MADD Canada and families of drunk driving victims are expressing optimism after Saskatchewan reported its lowest number of impaired driving deaths in 30 years.
SGI held a news conference Thursday morning to show their preliminary stats for 2017, which count 39 deaths on Saskatchewan roads due to impaired driving.
Most of the deaths were attributed to alcohol consumption, while five were referred to as drug impairment.
Minister responsible for SGI Joe Hargrave said the fatality number is the lowest its been since the provincial insurer started releasing annual tallies in 1988.
“People are really starting to listen,” he said.
Impaired driving fatalities dropped significantly from the year before, with 57 deaths recorded in 2016.
It’s the biggest year-over-year drop since 2012-13, when there were 72 and 43 deaths respectively.
While deaths spiked again after the 2013 drop to 60 in 2014, SGI noted the most recent decrease was unique because of the decline in impaired driving-related injuries.
In 2013 there were 613 injuries, consistent with other years. In 2017, the injury number dropped to 340.
“This is not a one year thing,” Hargrave said.
“I’m very optimistic that Saskatchewan people are catching on. This will be the way it’s going to be, the trend will continue to decline.”
The minister, along with MADD and Saskatoon police chief Troy Cooper, attributed the decrease to increased enforcement and the “disappear” ad campaign — which shows photos of victims before their images vanish from their surroundings.
“They’re changing behaviours, and that’s very important,” MADD Canada national director Patricia Hynes-Coates said.
“This dramatic decrease in alcohol and drug-related crash deaths shows people are hearing the message.”
Several families who have lost loved ones to impaired drivers were at the ceremony.
Bonny Stevenson, who lost her son Quinn in Saskatoon in 2013, said she’s noticed a shift in how people think about securing a safe ride home.
“It’s what we’ve been working towards,” she said. “It’s really nice to see the change.”
She and her husband have become tireless advocates against drunk driving, organizing baseball tournaments in memory of their son and speaking to groups about safe practices.
Stevenson said they don’t begrudge people drinking alcohol, as long as they have a plan.
“Quinn was a fun guy,” she said. “You’re allowed to have fun, but you have to be responsible.”

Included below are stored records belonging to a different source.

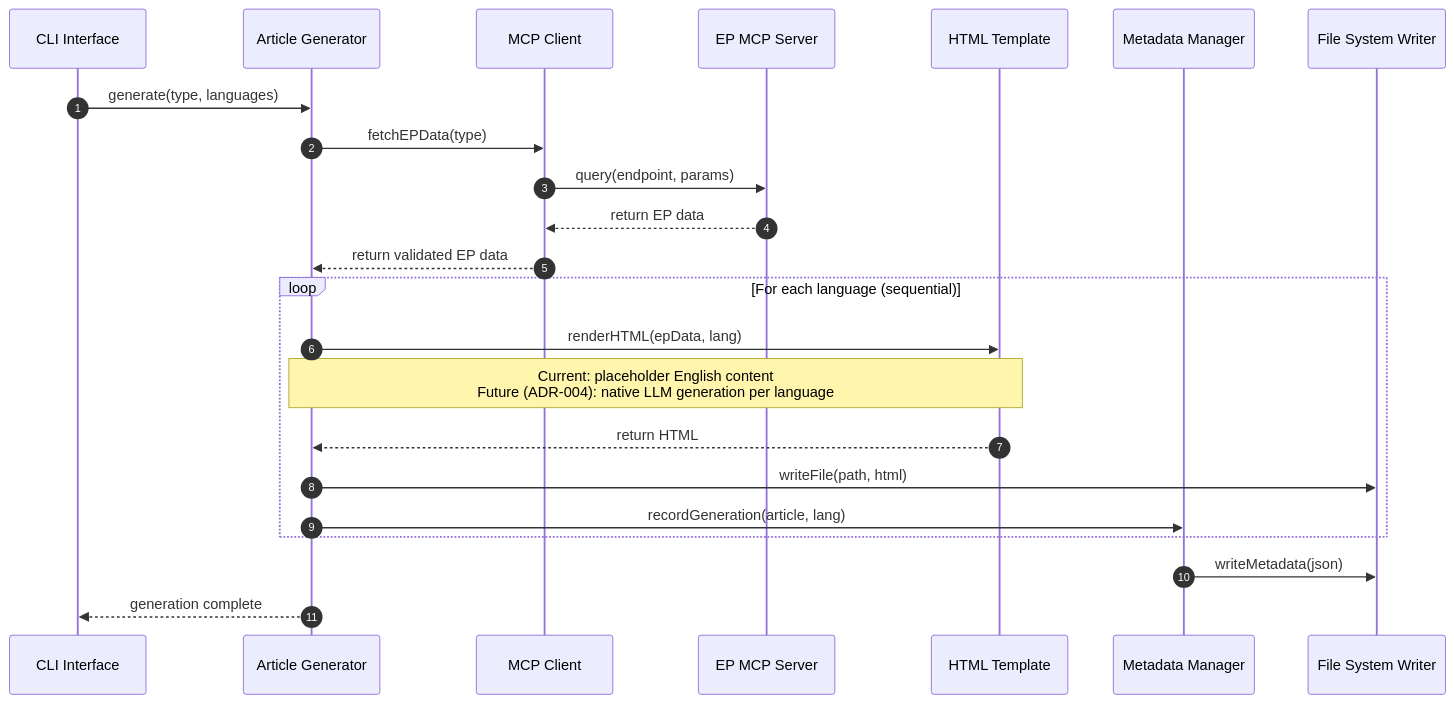
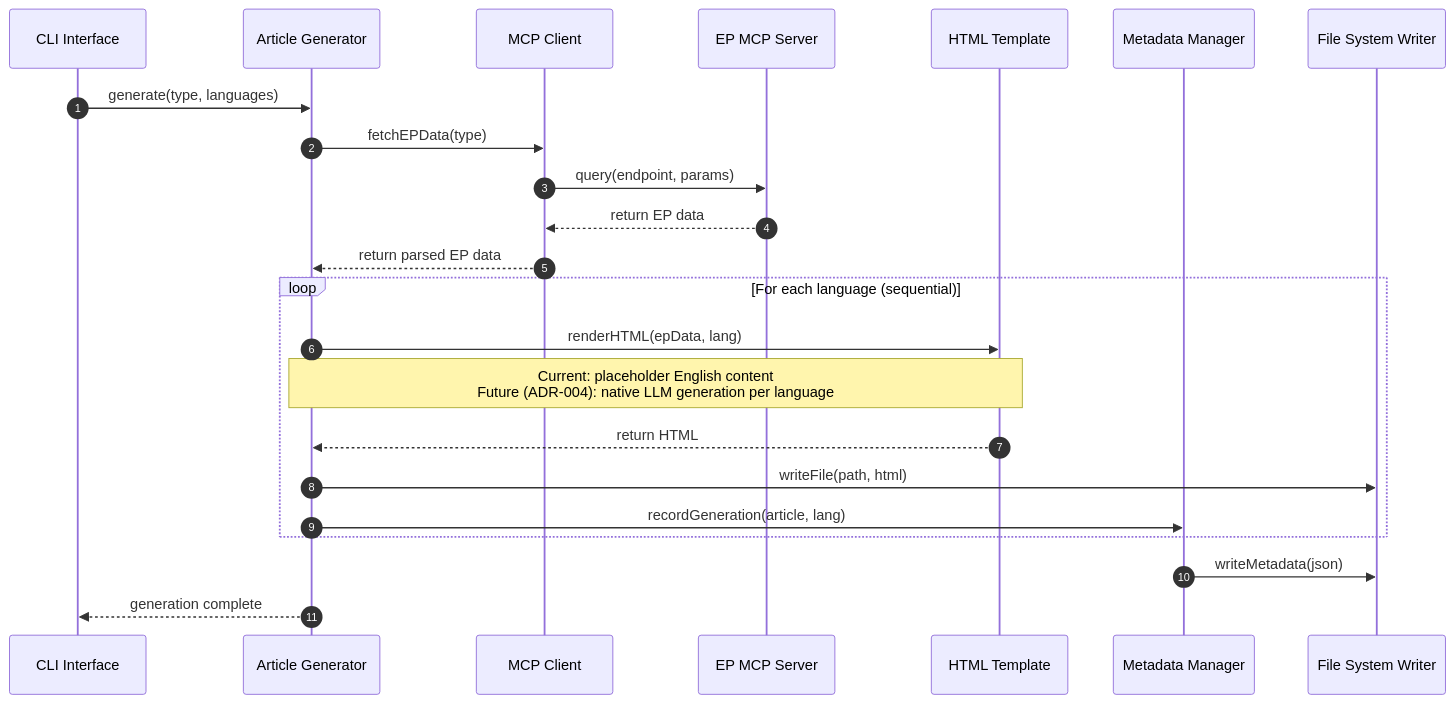
Before and after one commit to Hack23/euparliamentmonitor: the sixth of 12 diagrams in ARCHITECTURE.md, drawn with Mermaid. The commit also changed other lines of this file, not shown here.

Commit message:
docs: fix MCP protocol, trust zones, ADR-003 claims, and validation accuracy in ARCHITECTURE.md

````diff
--- a/ARCHITECTURE.md
+++ b/ARCHITECTURE.md
@@ -437,28 +440,28 @@
 ```mermaid
 sequenceDiagram
     autonumber
     participant CLI as CLI Interface
     participant Gen as Article Generator
     participant MCP as MCP Client
     participant EPMCP as EP MCP Server
     participant Tmpl as HTML Template
     participant Meta as Metadata Manager
     participant FS as File System Writer
     
     CLI->>Gen: generate(type, languages)
     Gen->>MCP: fetchEPData(type)
     MCP->>EPMCP: query(endpoint, params)
     EPMCP-->>MCP: return EP data
-    MCP-->>Gen: return validated EP data
+    MCP-->>Gen: return parsed EP data
     
     loop For each language (sequential)
         Gen->>Tmpl: renderHTML(epData, lang)
         Note over Gen,Tmpl: Current: placeholder English content<br/>Future (ADR-004): native LLM generation per language
         Tmpl-->>Gen: return HTML
         Gen->>FS: writeFile(path, html)
         Gen->>Meta: recordGeneration(article, lang)
     end
     
     Meta->>FS: writeMetadata(json)
     Gen-->>CLI: generation complete
 ```
````
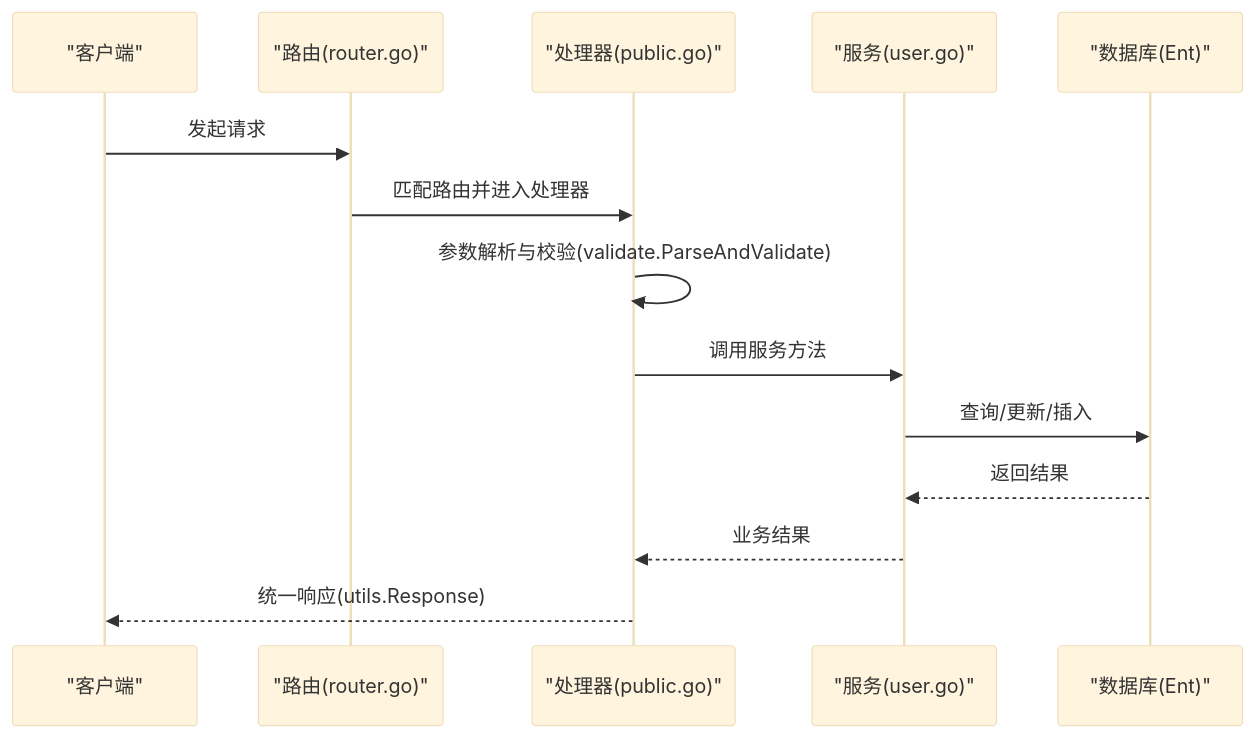
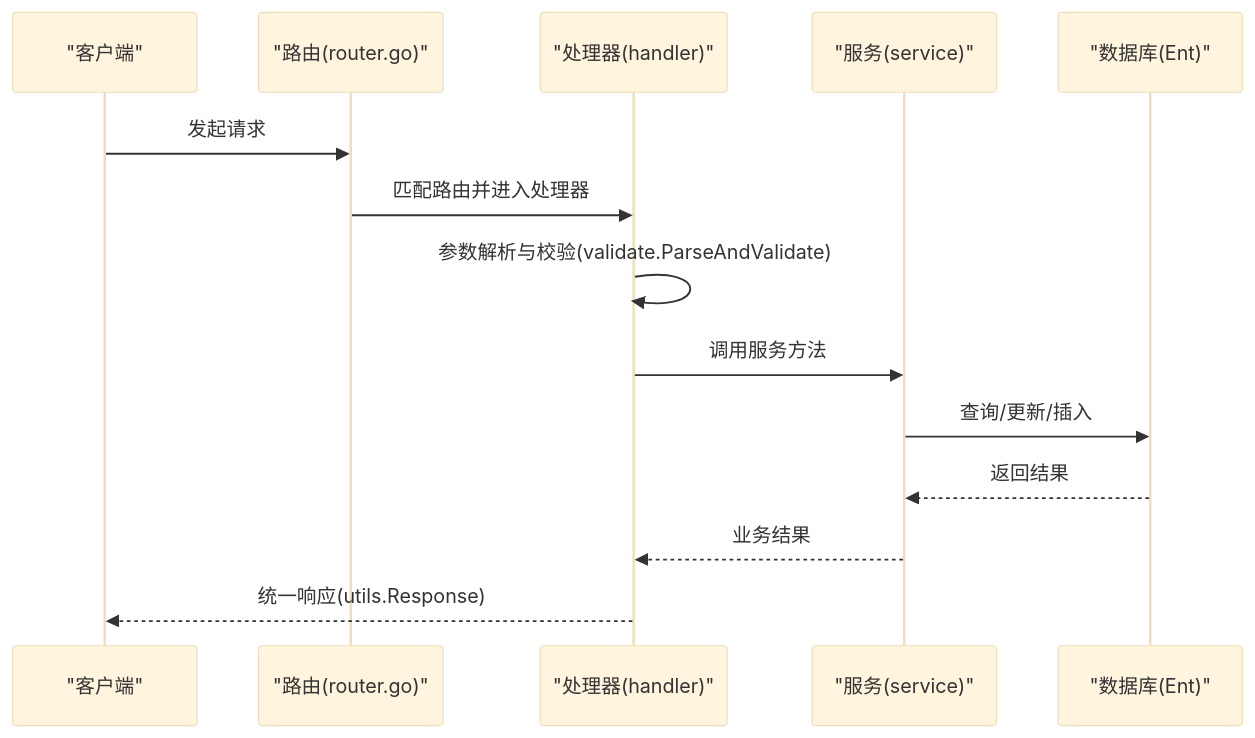
One commit to wuwuseo/e-sports-go-admin changed the second of 6 diagrams in .qoder/repowiki/zh/content/API 接口文档/用户管理接口.md. Above: the diagram before and after it, drawn with Mermaid (base theme). The commit also changed other lines of this file and 42 other files, not shown here.

````diff
--- a/.qoder/repowiki/zh/content/API 接口文档/用户管理接口.md
+++ b/.qoder/repowiki/zh/content/API 接口文档/用户管理接口.md
@@ -117,16 +163,16 @@
 ```mermaid
 sequenceDiagram
 participant C as "客户端"
 participant R as "路由(router.go)"
-participant H as "处理器(public.go)"
-participant S as "服务(user.go)"
+participant H as "处理器(handler)"
+participant S as "服务(service)"
 participant DB as "数据库(Ent)"
 C->>R : 发起请求
 R->>H : 匹配路由并进入处理器
 H->>H : 参数解析与校验(validate.ParseAndValidate)
 H->>S : 调用服务方法
 S->>DB : 查询/更新/插入
 DB-->>S : 返回结果
 S-->>H : 业务结果
 H-->>C : 统一响应(utils.Response)
 ```
````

SGI’s 2017 statistics are preliminary numbers based off data from police services across the province, and could change based on reports from the coroner’s office.